#### Required action
Drop the pictures, then repeat every record exactly as it stands.

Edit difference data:
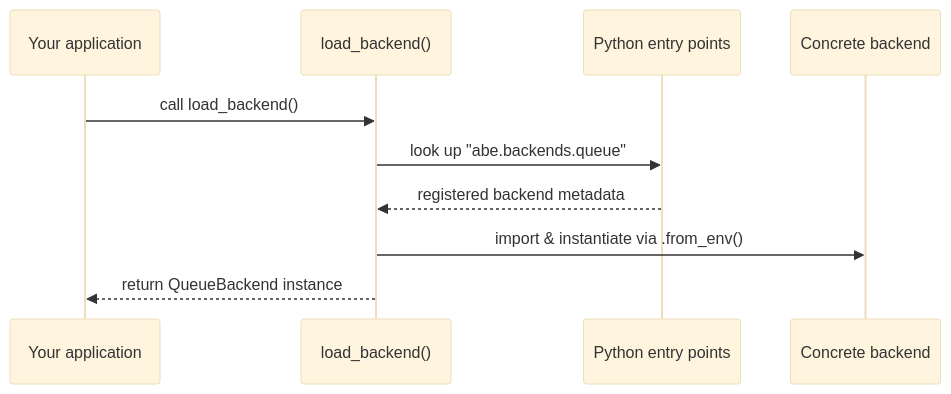
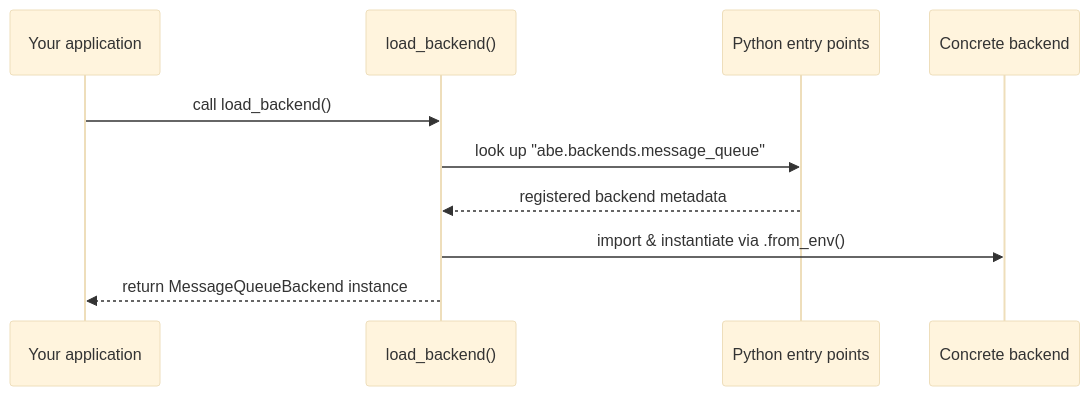
One commit to Chisanan232/abstract-backend changed the diagram in docs/contents/document/introduction.mdx. Above: the diagram before and after it, drawn with Mermaid (base theme). The commit also changed other lines of this file and 15 other files, not shown here.

Commit message:
♻️ Update all the naming usages about *queue* to be *message queue* in the documentation.

````diff
--- a/docs/contents/document/introduction.mdx
+++ b/docs/contents/document/introduction.mdx
@@ -39,13 +39,13 @@
 ```mermaid
 sequenceDiagram
     participant App as Your application
     participant Loader as load_backend()
     participant EntryPoints as Python entry points
     participant Backend as Concrete backend
 
     App->>Loader: call load_backend()
-    Loader->>EntryPoints: look up "abe.backends.queue"
+    Loader->>EntryPoints: look up "abe.backends.message_queue"
     EntryPoints-->>Loader: registered backend metadata
     Loader->>Backend: import & instantiate via .from_env()
-    Loader-->>App: return QueueBackend instance
+    Loader-->>App: return MessageQueueBackend instance
 ```
````
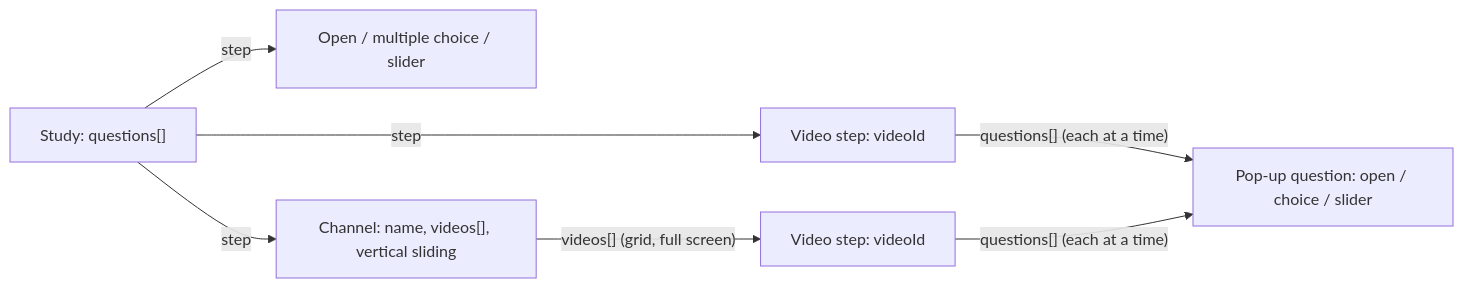
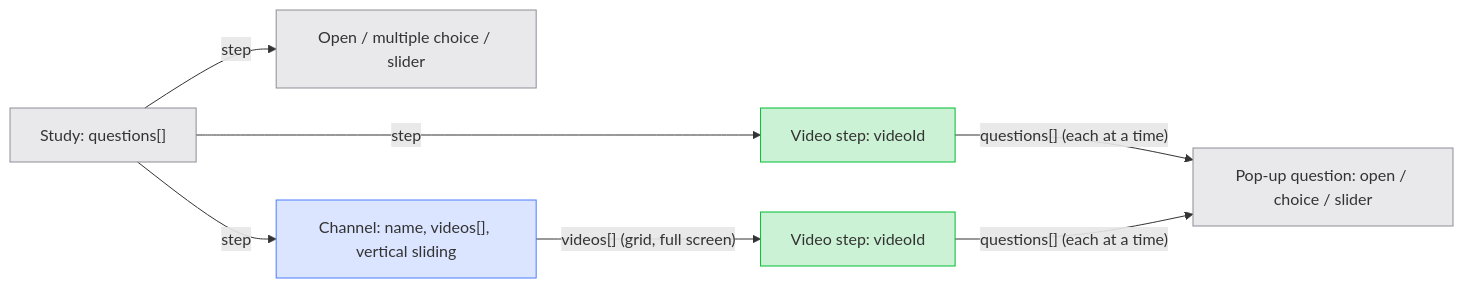
One commit to iamvaskiv/iris changed the third of 6 diagrams in docs/architecture.md. Above: the diagram before and after it, drawn with Mermaid. The commit also changed other lines of this file and 2 other files, not shown here.

First line of the commit message:
Diagrams: classic Mermaid look, colour-coded by role

````diff
--- a/docs/architecture.md
+++ b/docs/architecture.md
@@ -90,9 +119,20 @@
 ```mermaid
+---
+config:
+  look: classic
+---
 flowchart LR
     study["Study: questions[]"] -->|step| q["Open / multiple choice / slider"]
     study -->|step| video["Video step: videoId"]
     study -->|step| channel["Channel: name, videos[], vertical sliding"]
     channel -->|"videos[] (grid, full screen)"| cvideo["Video step: videoId"]
     video -->|"questions[] (each at a time)"| popup["Pop-up question: open / choice / slider"]
     cvideo -->|"questions[] (each at a time)"| popup
+
+    classDef neutral stroke:#918b98,fill:#918b9833
+    classDef video stroke:#00bd32,fill:#00bd3233
+    classDef channel stroke:#4c7dff,fill:#4c7dff33
+    class study,q,popup neutral
+    class video,cvideo video
+    class channel channel
 ```
````
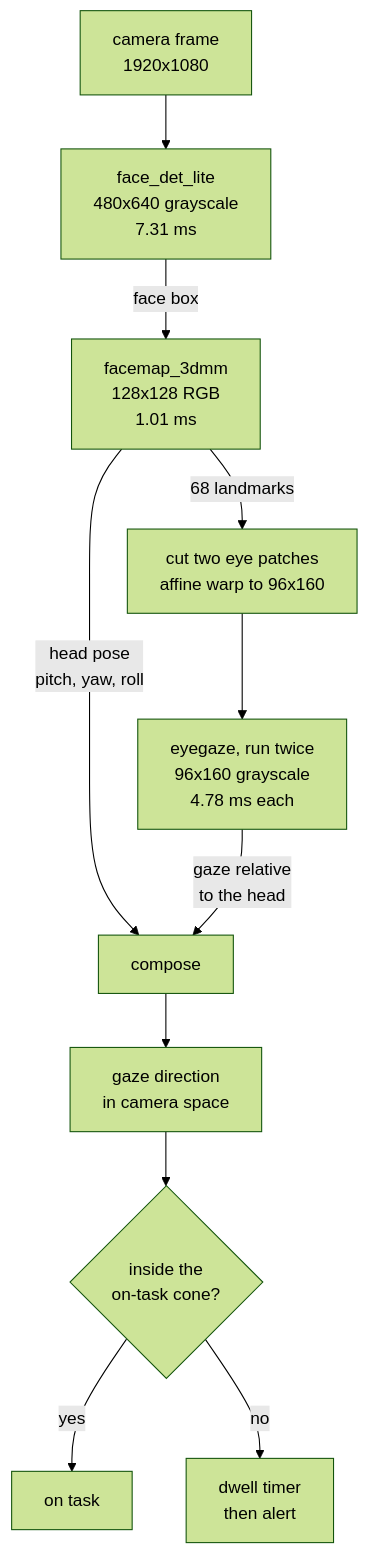
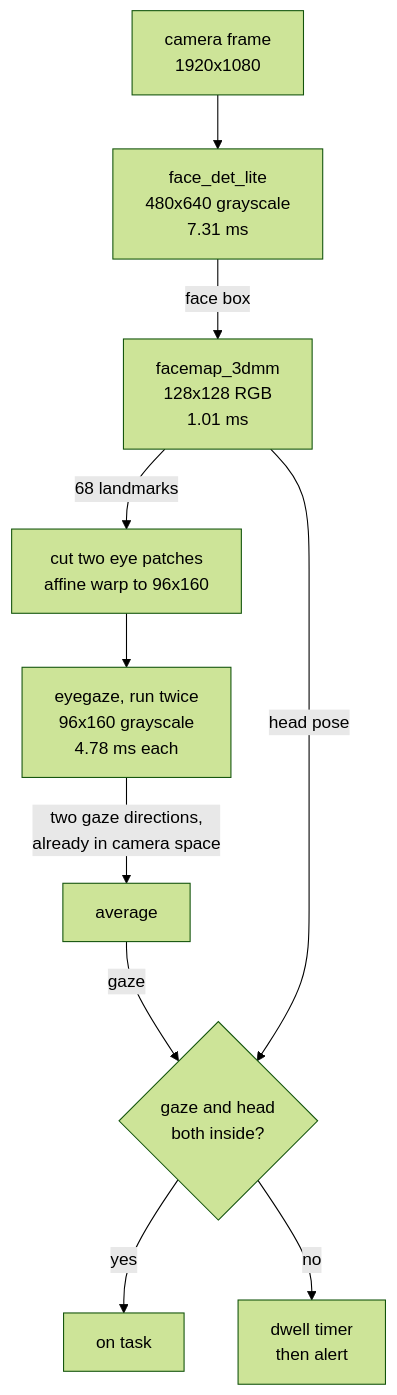
One commit to SamuelAlexander/dragonwing-gaze-attention changed the first of 2 diagrams in README.md. Above: the diagram before and after it, drawn with Mermaid (forest theme). The commit also changed other lines of this file and 28 other files, not shown here.

First line of the commit message:
Correct the gaze direction: EyeGaze is camera-relative

````diff
--- a/README.md
+++ b/README.md
@@ -63,14 +42,13 @@
 ```mermaid
 flowchart TB
     A[camera frame<br/>1920x1080]
     A --> B[face_det_lite<br/>480x640 grayscale<br/>7.31 ms]
     B -->|face box| C[facemap_3dmm<br/>128x128 RGB<br/>1.01 ms]
     C -->|68 landmarks| D[cut two eye patches<br/>affine warp to 96x160]
     D --> E[eyegaze, run twice<br/>96x160 grayscale<br/>4.78 ms each]
-    C -->|head pose<br/>pitch, yaw, roll| F
-    E -->|gaze relative<br/>to the head| F[compose]
-    F --> G[gaze direction<br/>in camera space]
-    G --> H{inside the<br/>on-task cone?}
+    E -->|two gaze directions,<br/>already in camera space| F[average]
+    F -->|gaze| H{gaze and head<br/>both inside?}
+    C -->|head pose| H
     H -->|yes| I[on task]
     H -->|no| J[dwell timer<br/>then alert]
 ```
````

#### Task solution
One commit to Chisanan232/abstract-backend changed the diagram in docs/contents/document/introduction.mdx. Above: the diagram before and after it, drawn with Mermaid (base theme). The commit also changed other lines of this file and 15 other files, not shown here.

Commit message:
♻️ Update all the naming usages about *queue* to be *message queue* in the documentation.

````diff
--- a/docs/contents/document/introduction.mdx
+++ b/docs/contents/document/introduction.mdx
@@ -39,13 +39,13 @@
 ```mermaid
 sequenceDiagram
     participant App as Your application
     participant Loader as load_backend()
     participant EntryPoints as Python entry points
     participant Backend as Concrete backend
 
     App->>Loader: call load_backend()
-    Loader->>EntryPoints: look up "abe.backends.queue"
+    Loader->>EntryPoints: look up "abe.backends.message_queue"
     EntryPoints-->>Loader: registered backend metadata
     Loader->>Backend: import & instantiate via .from_env()
-    Loader-->>App: return QueueBackend instance
+    Loader-->>App: return MessageQueueBackend instance
 ```
````
One commit to iamvaskiv/iris changed the third of 6 diagrams in docs/architecture.md. Above: the diagram before and after it, drawn with Mermaid. The commit also changed other lines of this file and 2 other files, not shown here.

First line of the commit message:
Diagrams: classic Mermaid look, colour-coded by role

````diff
--- a/docs/architecture.md
+++ b/docs/architecture.md
@@ -90,9 +119,20 @@
 ```mermaid
+---
+config:
+  look: classic
+---
 flowchart LR
     study["Study: questions[]"] -->|step| q["Open / multiple choice / slider"]
     study -->|step| video["Video step: videoId"]
     study -->|step| channel["Channel: name, videos[], vertical sliding"]
     channel -->|"videos[] (grid, full screen)"| cvideo["Video step: videoId"]
     video -->|"questions[] (each at a time)"| popup["Pop-up question: open / choice / slider"]
     cvideo -->|"questions[] (each at a time)"| popup
+
+    classDef neutral stroke:#918b98,fill:#918b9833
+    classDef video stroke:#00bd32,fill:#00bd3233
+    classDef channel stroke:#4c7dff,fill:#4c7dff33
+    class study,q,popup neutral
+    class video,cvideo video
+    class channel channel
 ```
````
One commit to SamuelAlexander/dragonwing-gaze-attention changed the first of 2 diagrams in README.md. Above: the diagram before and after it, drawn with Mermaid (forest theme). The commit also changed other lines of this file and 28 other files, not shown here.

First line of the commit message:
Correct the gaze direction: EyeGaze is camera-relative

````diff
--- a/README.md
+++ b/README.md
@@ -63,14 +42,13 @@
 ```mermaid
 flowchart TB
     A[camera frame<br/>1920x1080]
     A --> B[face_det_lite<br/>480x640 grayscale<br/>7.31 ms]
     B -->|face box| C[facemap_3dmm<br/>128x128 RGB<br/>1.01 ms]
     C -->|68 landmarks| D[cut two eye patches<br/>affine warp to 96x160]
     D --> E[eyegaze, run twice<br/>96x160 grayscale<br/>4.78 ms each]
-    C -->|head pose<br/>pitch, yaw, roll| F
-    E -->|gaze relative<br/>to the head| F[compose]
-    F --> G[gaze direction<br/>in camera space]
-    G --> H{inside the<br/>on-task cone?}
+    E -->|two gaze directions,<br/>already in camera space| F[average]
+    F -->|gaze| H{gaze and head<br/>both inside?}
+    C -->|head pose| H
     H -->|yes| I[on task]
     H -->|no| J[dwell timer<br/>then alert]
 ```
````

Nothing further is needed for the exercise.